There's a video on how to form the rolls here.
This is based on Chinese scallion pancakes, a street food. It's made with white flour and it's pan-fried, but they're so crispy-chewy and delicious you can get quite a lot of vegetable matter into one diner in a cup of flour without deep-frying. For my first try I made four pancakes, all different, for two of us. I grated half an onion, a small zucchini, a beet, a carrot and half a green tomato. I concluded that the beet pancake was the tastiest. It also happens to be the vegetable that's (a) available all winter without importing, and (b) is jam-packed with veggie nutrients.
Here are some pictures to inspire you. If you want to try it, I'd suggest looking at the site where I found the instructions.
I put finely sliced onions in all four. Flouring the board will help, but cramming this quantity of vegetables into Chinese hot water dough is messy, any way you cut it. You can brush oil onto the pancake before you flip it. They need to be flipped back & forth a few times, so they don't burn.
Instead of fussing with self-serving my small, delicate homemade tortillas I make a stack with refried beans between them. Served with salsa and a bowl of squash soup, it has eye appeal, it eats like comfort food, and it has all the ingredients I want to be eating.
Black bean soup and fried polenta
The crispiness of frying cold corn porridge is the key to the acceptance of this meal. Boiled vegetables (on his most-hated list) are hidden in the pureeing of the soup. Recipe
This is based on one of those recipes that non-vegetarians make when they invite a vegetarian over for dinner. Craig loves it and I can pack it with good foods that all taste like the best poultry stuffing – because I use the fresh (or frozen) sage and thyme from our garden.
1 cup bread crumbs (from dried crusts of good bread)
1 cup grated old cheddar
1 cup finely minced onions
1 cup grated zucchini or other vegetable
10 fresh sage leaves, snipped
3 twigs fresh thyme, not the woody parts
1/2 a sweet pepper diced, or a grated carrot
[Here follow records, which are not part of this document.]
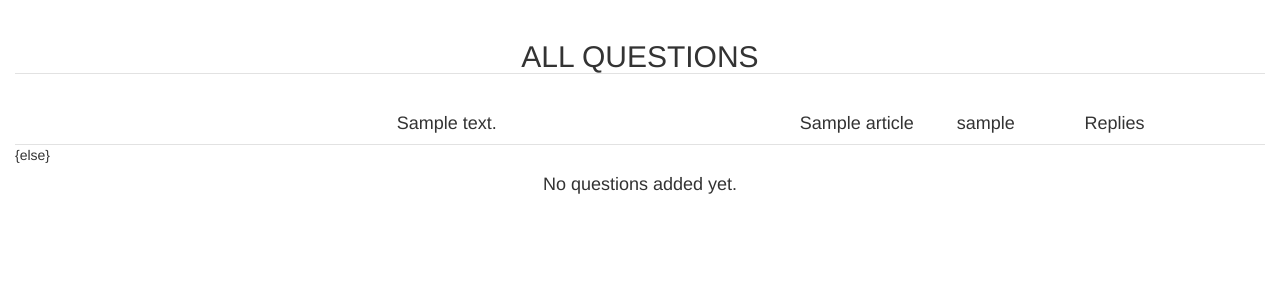
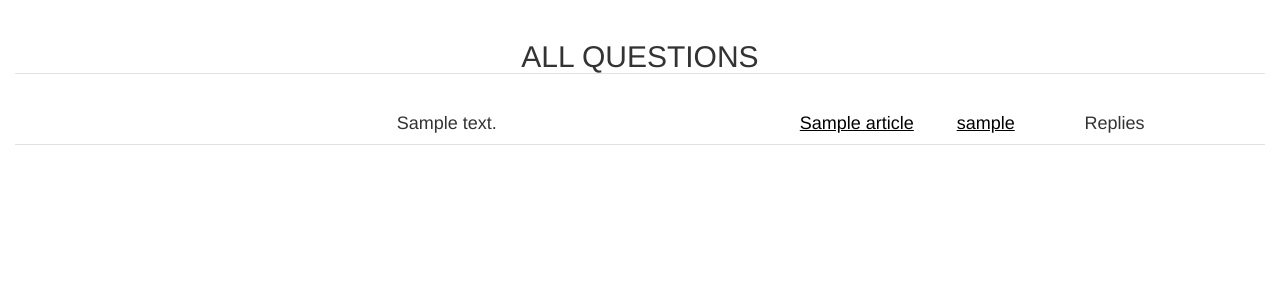
Before and after one commit to ekpo-d/progressMap, a Flask app: template progressMap/templates/questions.html in a window 1280 px wide. Shown: the part 52-352 px from the top of the page. Run offline with Flask 2, Linux system fonts and the light colour scheme; the template is opened without the code that fills it: most values are stand-ins (such as "Sample title", 1, 10 or a date in 2020); some libraries are stand-ins or nearby versions.

Commit message:
updated question views and template

```diff
--- a/progressMap/questions/views.py
+++ b/progressMap/questions/views.py
@@ -7,7 +7,7 @@ from .. import models
 @questions.route('/')
 def show():
 	allQuestions = models.getFromDb2(models.Questions, 6)
-	return render_template('questions.html', allQuestions)
+	return render_template('questions.html', allQuestions=allQuestions)
 
 @questions.route('/ask', methods=['GET', 'POST'])
 @login_required
--- a/progressMap/templates/questions.html
+++ b/progressMap/templates/questions.html
@@ -20,13 +20,21 @@ QUESTIONS
 	<h2 class="text-center b-down">ALL QUESTIONS</h2>
 	<br />
 	{% for question in allQuestions%}
-	<section class="b-down message text-center">
-		<h4 class="messageCol">{{ question.message }}</h4>
-		<h4>{{ question.article.title }}</h4>
-		<h4>{{ question.user.username }}</h4>
+	<section class="b-down message text-center underline">
+		<h4 class="messageCol">{{ question.message.capitalize() }}</h4>
+		<h4>
+			<a href="{{ url_for('articles.show', page = question.article.title) }}">
+				{{ question.article.title.capitalize() }}
+			</a>
+		</h4>
+		<h4>
+			<a href="{{ url_for('user.userPage', username = question.user.username) }}">
+				{{ question.user.username }}
+			</a>
+		</h4>
 		<h4> Replies</h4>
 	</section>
-	{else}
+	{% else %}
 		<h4 class="text-center">No questions added yet.</h4>
 	{% endfor %}
 	</section>
```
salt, pepper (lots)
Stir well with a kitchen knife, then add:
2 cups cooked black beans (Soak overnight in slow cooker and cook till tender on high, then rinse, drain and freeze in 1 cup snack bags)
Bake in a greased casserole 35 minutes at 350F (Don't overcook it, or it will dry out)